Well, we’ve worked out that we can separate the data that we are projecting to our friends via the news feed. We can show our class mates that we enjoy the drink and party hard or we can make out we are “dead clever” by projecting every little thing we find on the web through rss, delicious, twitter and friendfeed applications. Each element adding to the perception of how we would like to be seen.
But then again – bump into some of the “weaker” ties in the street/work/university – where is the guarantee that you are even going to acknowledge each other, let alone speak to each other. Being “connected” does not automatically make you vulnerable from the burden of social awkwardness (or whatever is going on in each others head) We prevent these people from seeing elements of our profiles (if only to make ourselves feel better) – only to avoid going through the difficult process of simply removing them from your network.
So after 18+months of Facebook- with even the most phobic of technophobes admitting to having an account, is it time to start writing the rules about social cleansing. Personally, I’m feeling a bit clogged up with negativity in some of online channels I participate in. I would much prefer if I had a network of people who could help each other – socially, professionally, emotionally – much like Twitter.
Do we even NEED Facebook to remain connected?
I mean, cummon. Those who what to find me, KNOW were to find me. Likewise, I can pretty much find who I want using googling methods. Facebook makes it a tad easier, granted – as most of my close friends are scattered across the world – and it’s nice to get a consistent dialogue between the lot of them. However, what Facebook does essentially is to make it bloody difficult to “Quit following” those who may not to be required anymore – perhaps people who you never ended up speaking to after the first initial contact – maybe friends of friends who you might not get on with or indeed those who are just “not your type”. Furthermore, it amplifies certain things that you perhaps don’t want to see or know.
I don’t know.
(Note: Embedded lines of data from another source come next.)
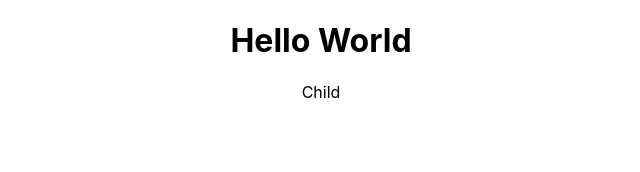
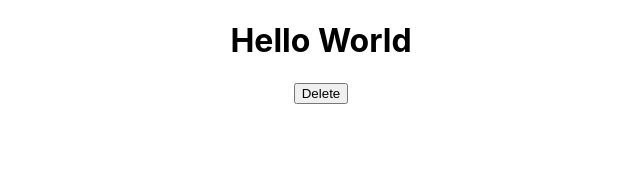
Before and after one commit to HaiHD2/react-tutorial, a React (Create React App) app: page / in a window 1280 px wide. Shown: the top 172 px of the page, without its empty margins (319-959 px from the left). Built offline with nearby package versions, Linux system fonts and the light colour scheme.

Commit message:
child to parent

```diff
--- a/src/App.js
+++ b/src/App.js
@@ -6,11 +6,17 @@ function App() {
 
     const [parentToChild, setParentToChild] = useState('parent to child');
 
+    const handleDelete = (id) => {
+        console.log('id', id);
+    }
 
     return (
         <div className="App">
             <h1>Hello World</h1>
-            <Child parentToChild={parentToChild} name="duc" isCompleted={false} />
+            <Child
+            parentToChild={parentToChild}
+            name="hai"
+            onDelete={handleDelete} />
         </div>
     );
 }
--- a/src/components/Child.js
+++ b/src/components/Child.js
@@ -1,15 +1,20 @@
-import React from 'react'
+import React from "react";
 
 function Child(props) {
 
-    const {parentToChild, name} = props;
+    const onDelete = props.onDelete;
 
-    console.log("parentToChild",parentToChild);
+    const handleDelete = () => {
+        onDelete(2);
+    }
+
     return (
         <div>
-            Child
+            <button
+            onClick={handleDelete}
+            className="btn btn-danger btn-sm">Delete</button>
         </div>
-    )
+    );
 }
 
-export default Child
+export default Child;
```
Also changed, not shown: src/test.js (+11 -5 lines).
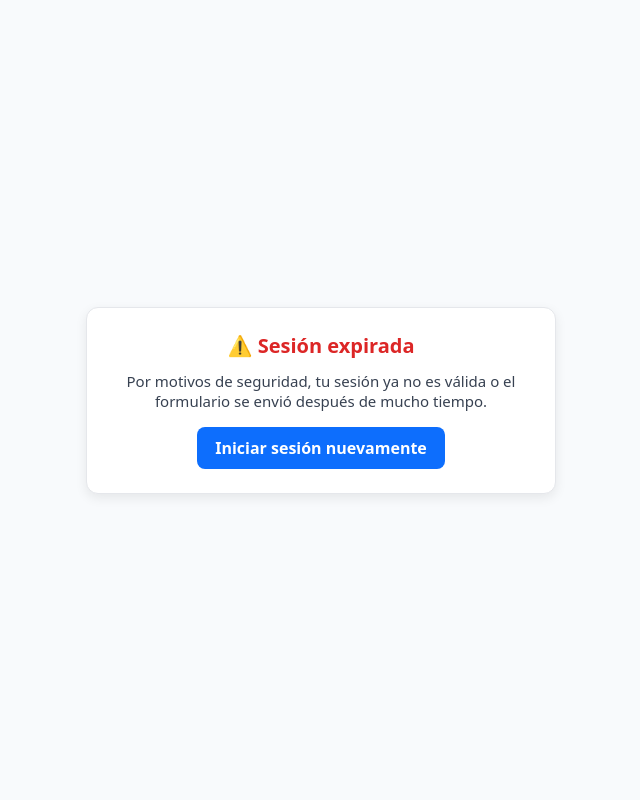
After one commit to diphasacdesarrollo/visitas_medicas_diphasac, a Django app: template templates/csrf_failure.html in a window 1280 px wide. The commit adds this page. Shown: the whole page, without its empty margins (319-959 px from the left). Run offline with Django 4.2, Linux system fonts and the light colour scheme; the template is opened without the code that fills it, so the values that code supplies are empty.

Commit message:
UPDATE-CSRF.html-HISTORIAL-SUPERVISOR

```diff
--- /dev/null
+++ b/templates/csrf_failure.html
@@ -0,0 +1,71 @@
+{% load static %}
+
+<!DOCTYPE html>
+<html lang="es">
+<head>
+  <meta charset="UTF-8">
+  <meta name="viewport" content="width=device-width, initial-scale=1">
+  <title>Error de seguridad – Sesión expirada</title>
+  <style>
+    body {
+      font-family: system-ui, -apple-system, Segoe UI, Roboto, Ubuntu, Arial, sans-serif;
+      background: #f8fafc;
+      margin: 0;
+      padding: 0;
+      display: flex;
+      align-items: center;
+      justify-content: center;
+      min-height: 100vh;
+    }
+    .card {
+      background: #fff;
+      border: 1px solid #e5e7eb;
+      border-radius: 12px;
+      box-shadow: 0 4px 12px rgba(0,0,0,0.08);
+      max-width: 420px;
+      padding: 24px;
+      text-align: center;
+    }
+    h1 {
+      font-size: 20px;
+      margin: 0 0 12px;
+      color: #dc2626;
+    }
+    p {
+      font-size: 15px;
+      color: #374151;
+      margin: 0 0 16px;
+    }
+    .reason {
+      font-size: 13px;
+      color: #6b7280;
+      margin-bottom: 20px;
+    }
+    a.button {
+      display: inline-block;
+      padding: 10px 18px;
+      background: #0d6efd;
+      color: #fff;
+      text-decoration: none;
+      border-radius: 8px;
+      font-weight: 600;
+      transition: background 0.2s ease;
+    }
+    a.button:hover {
+      background: #0b5ed7;
+    }
+  </style>
+</head>
+<body>
+  <div class="card">
+    <h1>⚠️ Sesión expirada</h1>
+    <p>Por motivos de seguridad, tu sesión ya no es válida o el formulario se envió después de mucho tiempo.</p>
+
+    {% if reason %}
+      <div class="reason">Detalles técnicos: {{ reason }}</div>
+    {% endif %}
+
+    <a href="{% url 'login' %}" class="button">Iniciar sesión nuevamente</a>
+  </div>
+</body>
+</html>
```
Also changed, not shown: apps/usuarios/views.py (+14 -1 lines), apps/visitas/views.py (+47 -50 lines), templates/visitas/historial.html (+33 -37 lines), visitas_medicas/settings.py (+92 -77 lines).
I think I’m moving on from the notion of “keep your friends close, but your enemies closer.”